YOUR ASSIGNMENT
Go through the entries below, count every line with the string "shown", and answer with only that number.

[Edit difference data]
Segment Open

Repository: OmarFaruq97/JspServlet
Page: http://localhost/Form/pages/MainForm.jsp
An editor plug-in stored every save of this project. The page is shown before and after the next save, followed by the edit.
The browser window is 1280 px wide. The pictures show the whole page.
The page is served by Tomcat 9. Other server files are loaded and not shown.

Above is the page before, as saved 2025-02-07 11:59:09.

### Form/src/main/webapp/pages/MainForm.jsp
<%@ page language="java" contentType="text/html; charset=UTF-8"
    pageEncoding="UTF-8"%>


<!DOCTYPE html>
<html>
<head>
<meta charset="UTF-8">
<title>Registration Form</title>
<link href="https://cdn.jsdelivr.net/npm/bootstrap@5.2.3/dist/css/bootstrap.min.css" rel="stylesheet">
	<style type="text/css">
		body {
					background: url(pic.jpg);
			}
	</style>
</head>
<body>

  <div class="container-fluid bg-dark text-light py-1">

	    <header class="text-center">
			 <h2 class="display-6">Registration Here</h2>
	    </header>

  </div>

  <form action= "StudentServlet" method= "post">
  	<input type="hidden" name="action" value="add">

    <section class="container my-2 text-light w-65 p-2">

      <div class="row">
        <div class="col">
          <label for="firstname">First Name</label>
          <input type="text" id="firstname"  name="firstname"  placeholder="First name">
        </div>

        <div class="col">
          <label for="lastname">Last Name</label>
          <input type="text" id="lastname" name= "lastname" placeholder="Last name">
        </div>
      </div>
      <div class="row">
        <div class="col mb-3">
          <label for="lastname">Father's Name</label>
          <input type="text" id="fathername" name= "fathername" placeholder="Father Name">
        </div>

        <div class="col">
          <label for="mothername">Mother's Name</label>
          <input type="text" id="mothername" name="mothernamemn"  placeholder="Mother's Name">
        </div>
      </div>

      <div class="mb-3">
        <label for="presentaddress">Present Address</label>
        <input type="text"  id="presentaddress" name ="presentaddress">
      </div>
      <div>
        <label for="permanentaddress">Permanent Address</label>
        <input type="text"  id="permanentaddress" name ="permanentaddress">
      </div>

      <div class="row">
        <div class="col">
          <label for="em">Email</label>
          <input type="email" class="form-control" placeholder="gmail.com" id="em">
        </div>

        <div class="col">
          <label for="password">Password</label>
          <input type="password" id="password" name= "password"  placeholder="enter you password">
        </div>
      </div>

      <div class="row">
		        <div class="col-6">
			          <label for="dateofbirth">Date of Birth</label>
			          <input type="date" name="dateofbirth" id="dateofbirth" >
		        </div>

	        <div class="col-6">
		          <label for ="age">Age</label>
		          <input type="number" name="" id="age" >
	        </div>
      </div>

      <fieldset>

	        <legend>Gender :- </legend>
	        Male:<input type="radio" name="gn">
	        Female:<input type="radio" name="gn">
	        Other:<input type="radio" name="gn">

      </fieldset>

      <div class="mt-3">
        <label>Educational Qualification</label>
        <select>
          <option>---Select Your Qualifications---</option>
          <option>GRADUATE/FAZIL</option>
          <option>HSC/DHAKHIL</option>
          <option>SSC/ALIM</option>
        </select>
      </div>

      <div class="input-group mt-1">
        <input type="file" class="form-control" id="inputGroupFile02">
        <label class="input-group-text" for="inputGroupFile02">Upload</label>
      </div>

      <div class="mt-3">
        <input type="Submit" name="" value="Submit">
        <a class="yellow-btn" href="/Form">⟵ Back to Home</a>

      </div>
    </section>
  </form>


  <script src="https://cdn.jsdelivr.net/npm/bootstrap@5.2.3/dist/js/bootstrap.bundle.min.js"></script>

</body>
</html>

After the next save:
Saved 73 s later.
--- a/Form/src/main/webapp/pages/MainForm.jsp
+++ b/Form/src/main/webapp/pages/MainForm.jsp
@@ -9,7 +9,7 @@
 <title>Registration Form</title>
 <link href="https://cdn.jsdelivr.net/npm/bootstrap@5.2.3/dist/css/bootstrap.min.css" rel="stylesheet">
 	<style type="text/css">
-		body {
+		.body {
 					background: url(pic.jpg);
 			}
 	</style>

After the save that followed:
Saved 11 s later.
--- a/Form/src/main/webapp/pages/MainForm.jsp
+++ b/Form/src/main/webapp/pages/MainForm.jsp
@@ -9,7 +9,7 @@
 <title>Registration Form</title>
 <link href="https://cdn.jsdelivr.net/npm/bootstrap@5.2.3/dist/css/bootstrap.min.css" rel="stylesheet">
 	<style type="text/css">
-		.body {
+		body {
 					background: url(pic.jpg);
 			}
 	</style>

Segment Closed
Segment Open

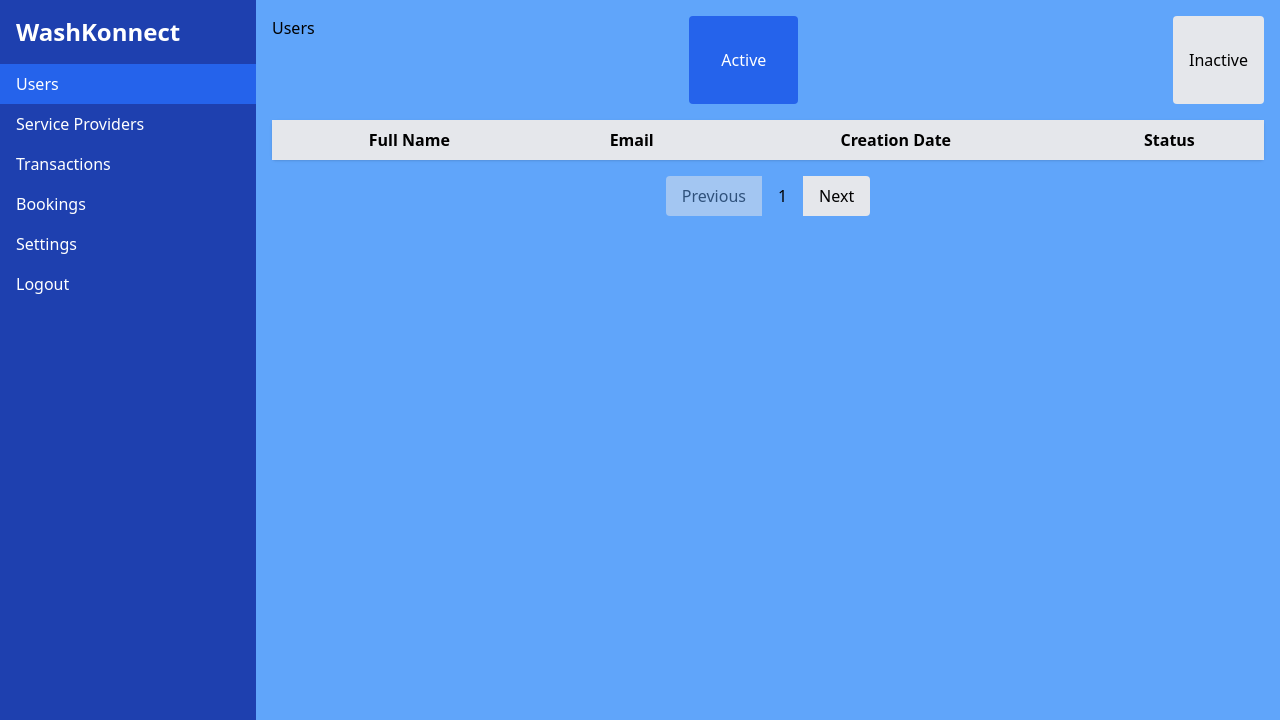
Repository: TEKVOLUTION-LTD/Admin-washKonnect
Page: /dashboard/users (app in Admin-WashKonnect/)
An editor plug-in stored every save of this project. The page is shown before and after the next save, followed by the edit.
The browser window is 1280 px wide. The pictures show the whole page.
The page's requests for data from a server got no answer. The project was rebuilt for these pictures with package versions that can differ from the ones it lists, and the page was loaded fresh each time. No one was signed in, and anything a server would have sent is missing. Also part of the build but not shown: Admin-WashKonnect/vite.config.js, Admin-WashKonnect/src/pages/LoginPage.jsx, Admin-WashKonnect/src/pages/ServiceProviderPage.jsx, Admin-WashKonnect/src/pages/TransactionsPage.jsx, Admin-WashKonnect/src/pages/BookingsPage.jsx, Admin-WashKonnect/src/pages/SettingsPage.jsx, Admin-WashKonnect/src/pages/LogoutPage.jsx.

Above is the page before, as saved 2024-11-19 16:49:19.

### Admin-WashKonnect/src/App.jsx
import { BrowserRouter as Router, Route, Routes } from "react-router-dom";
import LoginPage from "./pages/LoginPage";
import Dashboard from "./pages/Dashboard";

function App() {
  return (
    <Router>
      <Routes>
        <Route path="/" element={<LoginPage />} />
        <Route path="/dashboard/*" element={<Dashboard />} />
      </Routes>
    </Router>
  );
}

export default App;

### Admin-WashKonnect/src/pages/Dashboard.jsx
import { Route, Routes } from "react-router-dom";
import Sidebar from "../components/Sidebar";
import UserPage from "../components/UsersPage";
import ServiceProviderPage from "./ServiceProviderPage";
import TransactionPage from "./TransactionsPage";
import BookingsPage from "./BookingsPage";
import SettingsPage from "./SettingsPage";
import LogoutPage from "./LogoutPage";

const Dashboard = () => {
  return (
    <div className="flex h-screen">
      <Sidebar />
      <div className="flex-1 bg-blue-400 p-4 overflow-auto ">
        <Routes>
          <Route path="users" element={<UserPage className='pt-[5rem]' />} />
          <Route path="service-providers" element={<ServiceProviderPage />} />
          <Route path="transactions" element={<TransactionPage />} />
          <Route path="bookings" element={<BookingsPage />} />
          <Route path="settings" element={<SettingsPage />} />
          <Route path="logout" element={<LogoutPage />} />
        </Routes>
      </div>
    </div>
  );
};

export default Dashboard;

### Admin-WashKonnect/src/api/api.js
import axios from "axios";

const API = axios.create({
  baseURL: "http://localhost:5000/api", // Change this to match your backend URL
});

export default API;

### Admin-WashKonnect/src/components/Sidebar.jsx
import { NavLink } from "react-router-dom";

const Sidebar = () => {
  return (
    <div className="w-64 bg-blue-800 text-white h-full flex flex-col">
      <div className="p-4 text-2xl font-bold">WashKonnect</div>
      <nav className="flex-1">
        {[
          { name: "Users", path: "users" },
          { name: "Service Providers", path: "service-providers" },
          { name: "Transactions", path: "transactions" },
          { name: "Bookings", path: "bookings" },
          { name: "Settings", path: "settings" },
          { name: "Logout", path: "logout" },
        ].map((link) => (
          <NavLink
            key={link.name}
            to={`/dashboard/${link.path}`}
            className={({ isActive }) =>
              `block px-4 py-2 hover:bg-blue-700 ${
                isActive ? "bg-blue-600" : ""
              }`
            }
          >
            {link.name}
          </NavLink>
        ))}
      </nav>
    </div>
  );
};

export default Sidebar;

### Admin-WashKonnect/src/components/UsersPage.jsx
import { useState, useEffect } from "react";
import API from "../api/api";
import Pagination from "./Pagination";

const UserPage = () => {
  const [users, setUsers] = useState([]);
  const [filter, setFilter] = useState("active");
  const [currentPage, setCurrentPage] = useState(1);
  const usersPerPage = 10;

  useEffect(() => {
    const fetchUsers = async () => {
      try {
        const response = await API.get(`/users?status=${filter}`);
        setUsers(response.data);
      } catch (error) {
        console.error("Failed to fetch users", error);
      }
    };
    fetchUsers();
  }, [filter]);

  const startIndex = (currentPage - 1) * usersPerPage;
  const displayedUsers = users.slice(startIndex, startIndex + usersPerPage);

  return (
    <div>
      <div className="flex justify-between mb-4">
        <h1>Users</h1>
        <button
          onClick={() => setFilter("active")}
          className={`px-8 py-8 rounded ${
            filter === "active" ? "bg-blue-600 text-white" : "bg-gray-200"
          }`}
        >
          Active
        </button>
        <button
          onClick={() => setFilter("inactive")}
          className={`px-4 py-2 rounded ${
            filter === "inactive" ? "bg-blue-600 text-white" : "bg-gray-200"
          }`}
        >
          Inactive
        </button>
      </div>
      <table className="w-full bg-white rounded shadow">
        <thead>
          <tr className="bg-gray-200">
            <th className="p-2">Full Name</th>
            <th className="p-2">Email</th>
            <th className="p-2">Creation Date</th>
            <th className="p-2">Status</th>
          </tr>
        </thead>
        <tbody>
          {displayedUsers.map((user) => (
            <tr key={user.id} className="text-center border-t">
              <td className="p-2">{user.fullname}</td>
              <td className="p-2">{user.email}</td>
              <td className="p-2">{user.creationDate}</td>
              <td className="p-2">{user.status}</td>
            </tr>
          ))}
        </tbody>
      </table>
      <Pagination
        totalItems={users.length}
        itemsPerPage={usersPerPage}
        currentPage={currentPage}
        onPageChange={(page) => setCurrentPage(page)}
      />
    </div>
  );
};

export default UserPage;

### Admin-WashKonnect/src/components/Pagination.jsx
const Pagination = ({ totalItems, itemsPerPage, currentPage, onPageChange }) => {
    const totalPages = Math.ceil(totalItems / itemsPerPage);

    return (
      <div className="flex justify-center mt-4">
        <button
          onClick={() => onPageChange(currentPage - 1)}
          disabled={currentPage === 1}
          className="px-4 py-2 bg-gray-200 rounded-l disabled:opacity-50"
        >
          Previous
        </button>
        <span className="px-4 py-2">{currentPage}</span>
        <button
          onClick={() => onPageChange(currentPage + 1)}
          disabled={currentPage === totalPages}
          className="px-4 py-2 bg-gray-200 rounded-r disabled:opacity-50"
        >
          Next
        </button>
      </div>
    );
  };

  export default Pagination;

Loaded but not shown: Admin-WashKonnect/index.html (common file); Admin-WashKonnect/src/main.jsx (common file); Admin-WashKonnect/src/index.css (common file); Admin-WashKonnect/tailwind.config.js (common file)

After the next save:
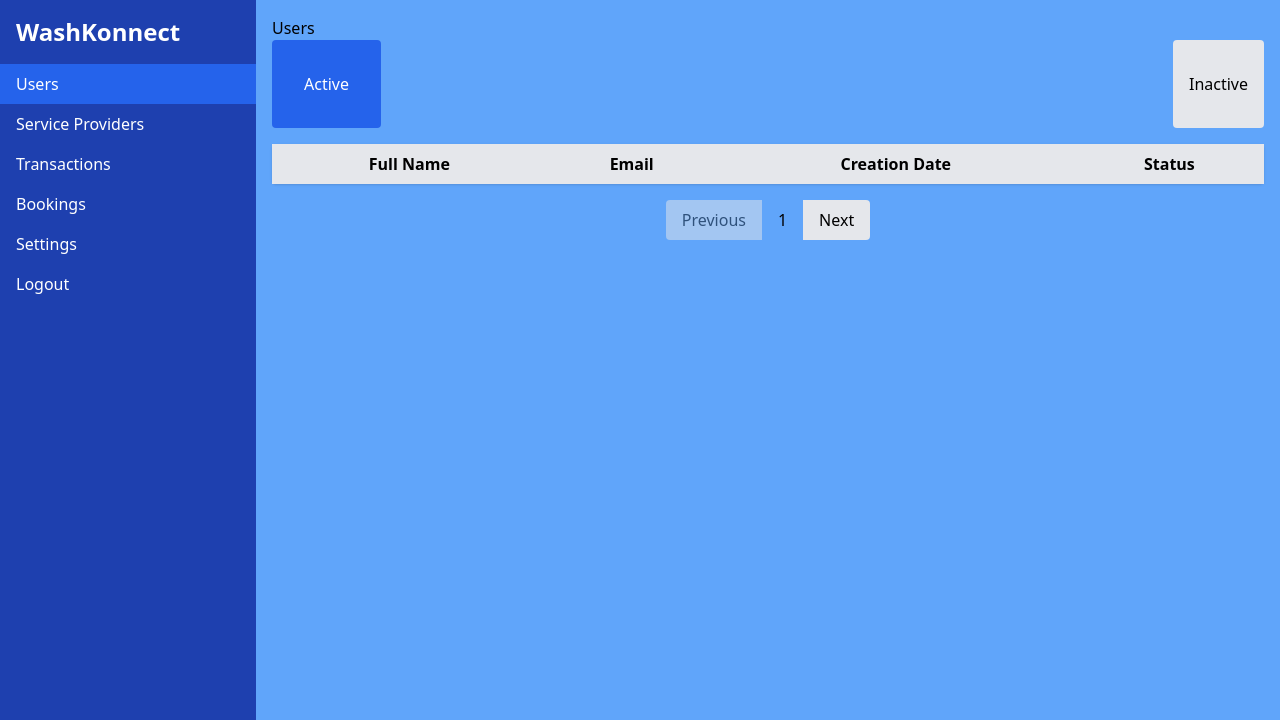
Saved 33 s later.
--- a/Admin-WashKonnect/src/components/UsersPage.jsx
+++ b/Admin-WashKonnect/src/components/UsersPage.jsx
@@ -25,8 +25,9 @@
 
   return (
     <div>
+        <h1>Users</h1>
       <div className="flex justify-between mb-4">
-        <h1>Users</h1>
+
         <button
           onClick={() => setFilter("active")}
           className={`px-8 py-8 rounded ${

Segment Closed

EXERCISE SOLUTION
5